You have to be careful when you predict what a politician will do, so the wariness of Oregon's prognosticators in figuring that former Governor John Kitzhaber wouldn't enter the race for his old job this year is understandable. But probably few of Oregon's prognosticators were actually surprised that he didn't.
Kitzhaber's passion, after all, is his health care plan, and running for governor would be a lousy way to promote it. He would be drawn, most of the time, onto other issues; he would lose focus. He could not very directly champion the health care ballot measure he wants to push. On top of that, odds were at least even (probably higher) he'd lose the primary and risk splitting his party in two, in a state where the parties are closely matched. And if he wanted to start a full-fledged gubernatorial campaign, mid-January is awfully late to get in the game, even if you are a former governor.
He certainly accomplished his mission so far, though: Health care options have moved from back burner at least halfway to front burner. He is getting people talking, and that's a start.
Beyond Kitzhaber, what other impacts are likely from today's announcement?
The winner was incumbent Democratic Governor Ted Kulongoski, who now has a straight shot to the nomination. He has competition, of course, both existing in the former of Lane County Commissioner Pete Sorenson, and prospective in the form of state Senator Vicki Walker of Eugene. But Sorensen appears to have gained little traction, and Walker, who has some profile in the Willamette Valley at least, has been waiting on word from Kitzhaber before making an announcement - giving her a very late start. (She may yet reconsider.) Unless the discontent within the Democratic Party with Kulongoski runs a lot deeper than the activists who have been frustrated with him, the governor should ace his primary.
That would give him improved momentum for November. He's no sure shot; Oregon is too closely divided for that.

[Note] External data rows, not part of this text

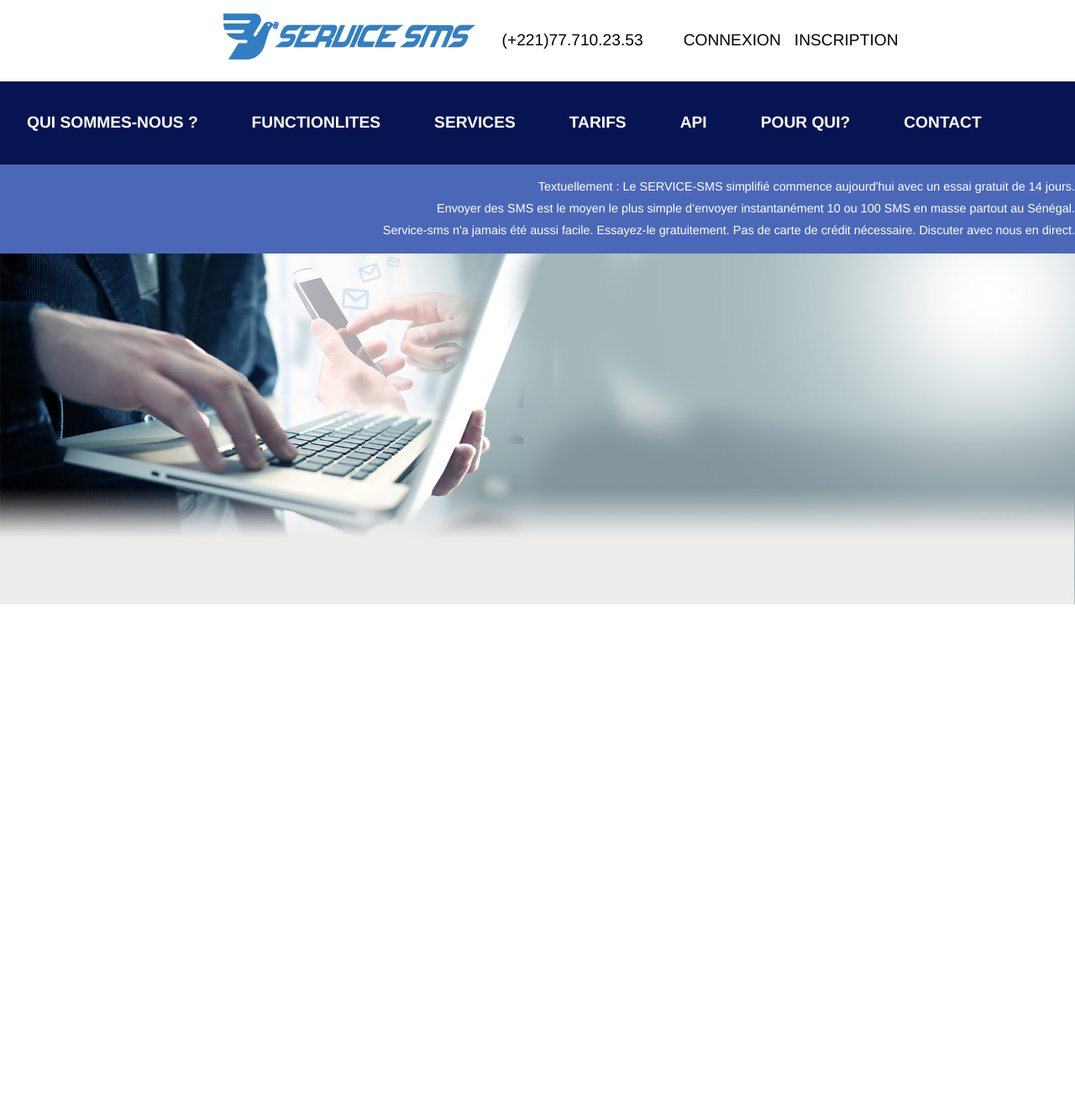
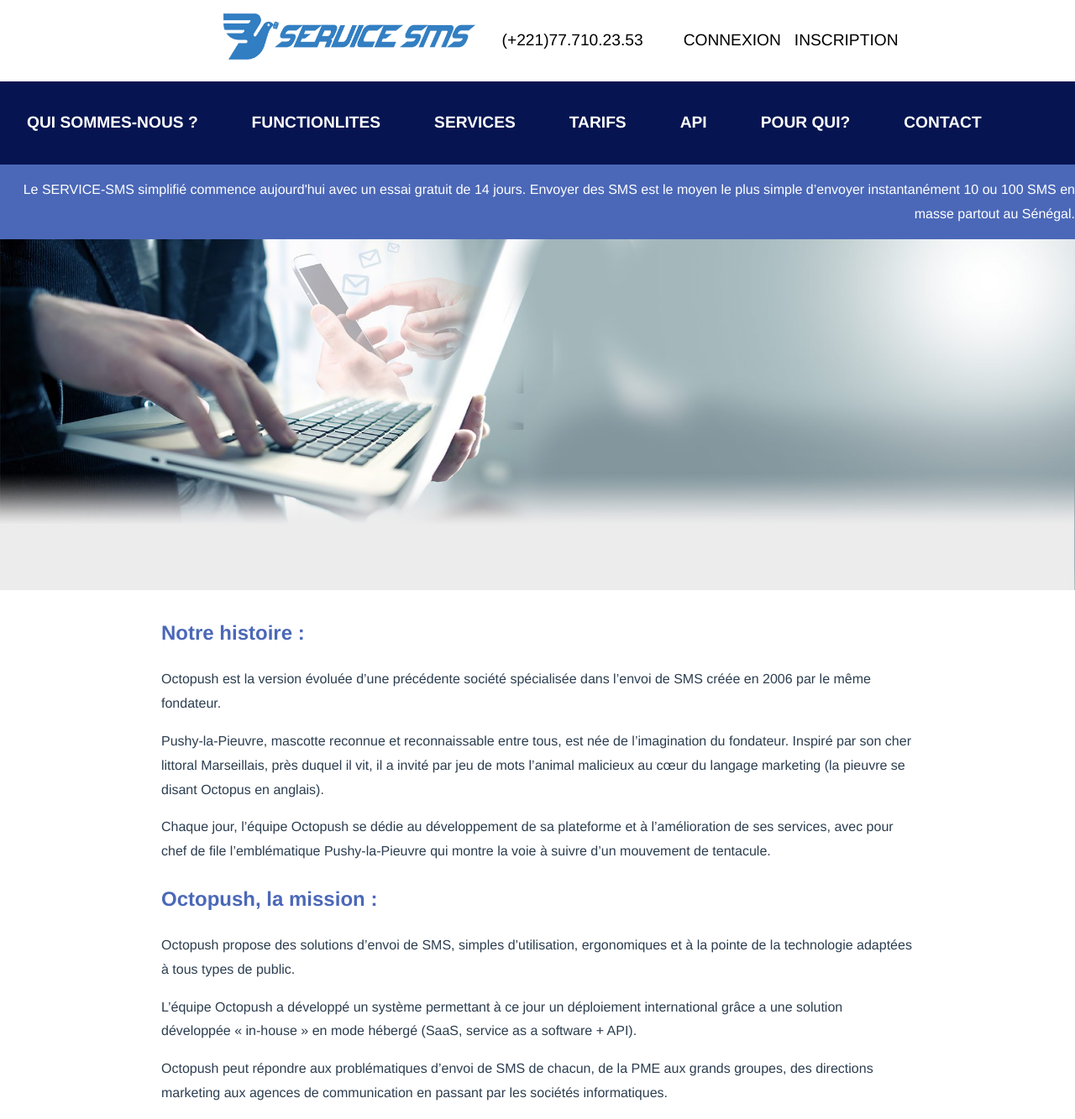
Before and after one commit to Baboucar/arproject, a Vue app: page / in a window 1280 px wide. Shown: the whole page at 84% size. Before the commit the page ends 800 px from the top, so only its background shows below. Built offline with nearby package versions, Linux system fonts and the light colour scheme.

Commit message:
added history section

```diff
--- a/src/App.vue
+++ b/src/App.vue
@@ -11,7 +11,6 @@
   font-family: 'Avenir', Helvetica, Arial, sans-serif;
   -webkit-font-smoothing: antialiased;
   -moz-osx-font-smoothing: grayscale;
-  text-align: center;
   color: #2c3e50;
 }
 
--- a/src/assets/styles/base.scss
+++ b/src/assets/styles/base.scss
@@ -5,3 +5,8 @@ body{
 img{
     width: 100%;
 }
+
+.container{
+    width: 90%;
+    margin: 0 auto;
+}
--- a/src/components/Homepage.vue
+++ b/src/components/Homepage.vue
@@ -3,18 +3,40 @@
     <Navigation/>
     <div class="marquee">
       <p class="marquee__paragraph">
-        Textuellement : Le SERVICE-SMS simplifié commence aujourd'hui avec un essai gratuit de 14 jours. <br>
-
-        Envoyer des SMS est le moyen le plus simple d’envoyer instantanément 10 ou 100 SMS en masse partout au Sénégal. <br>
-        Service-sms n'a jamais été aussi facile.
-        Essayez-le gratuitement.
-        Pas de carte de crédit nécessaire.
-        Discuter avec nous en direct.
+      Le SERVICE-SMS simplifié commence aujourd'hui avec un essai gratuit de 14 jours.
+Envoyer des SMS est le moyen le plus simple d’envoyer instantanément 10 ou 100 SMS en masse partout au Sénégal.
       </p>
     </div>
+
     <div class="slider">
       <img class="slider__image" src="/../images/background.jpg" alt="alt">
     </div>
+
+    <section class="history container">
+      <h2 class="history__title">Notre histoire :</h2>
+      <p>
+          Octopush est la version évoluée d’une précédente société spécialisée dans l’envoi de SMS créée en 2006 par le même fondateur.
+      </p>
+
+      <p>
+          Pushy-la-Pieuvre, mascotte reconnue et reconnaissable entre tous, est née de l’imagination du fondateur. Inspiré par son cher littoral Marseillais, près duquel il vit, il a invité par jeu de mots l’animal malicieux au cœur du langage marketing (la pieuvre se disant Octopus en anglais).
+      </p>
+      <p>
+          Chaque jour, l’équipe Octopush se dédie au développement de sa plateforme et à l’amélioration de ses services, avec pour chef de file l’emblématique Pushy-la-Pieuvre qui montre la voie à suivre d’un mouvement de tentacule.
+      </p>
+      <h2 class="history__title">Octopush, la mission :</h2>
+
+      <p>
+          Octopush propose des solutions d’envoi de SMS, simples d’utilisation, ergonomiques et à la pointe de la technologie adaptées à tous types de public.
+      </p>
+
+      <p>
+          L’équipe Octopush a développé un système permettant à ce jour un déploiement international grâce a une solution développée « in-house » en mode hébergé (SaaS, service as a software + API).
+      </p>
+      <p>
+          Octopush peut répondre aux problématiques d’envoi de SMS de chacun, de la PME aux grands groupes, des directions marketing aux agences de communication en passant par les sociétés informatiques.
+      </p>
+    </section>
   </div>
 </template>
 
@@ -31,22 +53,28 @@ export default {
 .marquee {
   display: none;
 }
+
+.history__title{
+    color: #4b68b8;
+}
 @media (min-width: 64rem) {
   .marquee {
     background: #4b68b8;
     width: 100%;
     display: inline-block;
     color: #ffffff;
-    font-size: 1.5rem;
+
 
     &__paragraph {
       animation: marquee 50s linear infinite;
       text-align: right;
-      font-size: .9rem;
 
     }
   }
 
+.container{
+    width: 70%;
+}
   @keyframes marquee {
     0% {
       transform: translate(0, 0);
```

But all in all, Friday was a good day for the governor. And maybe for the prospects of a serious heatlh care debate in Oregon.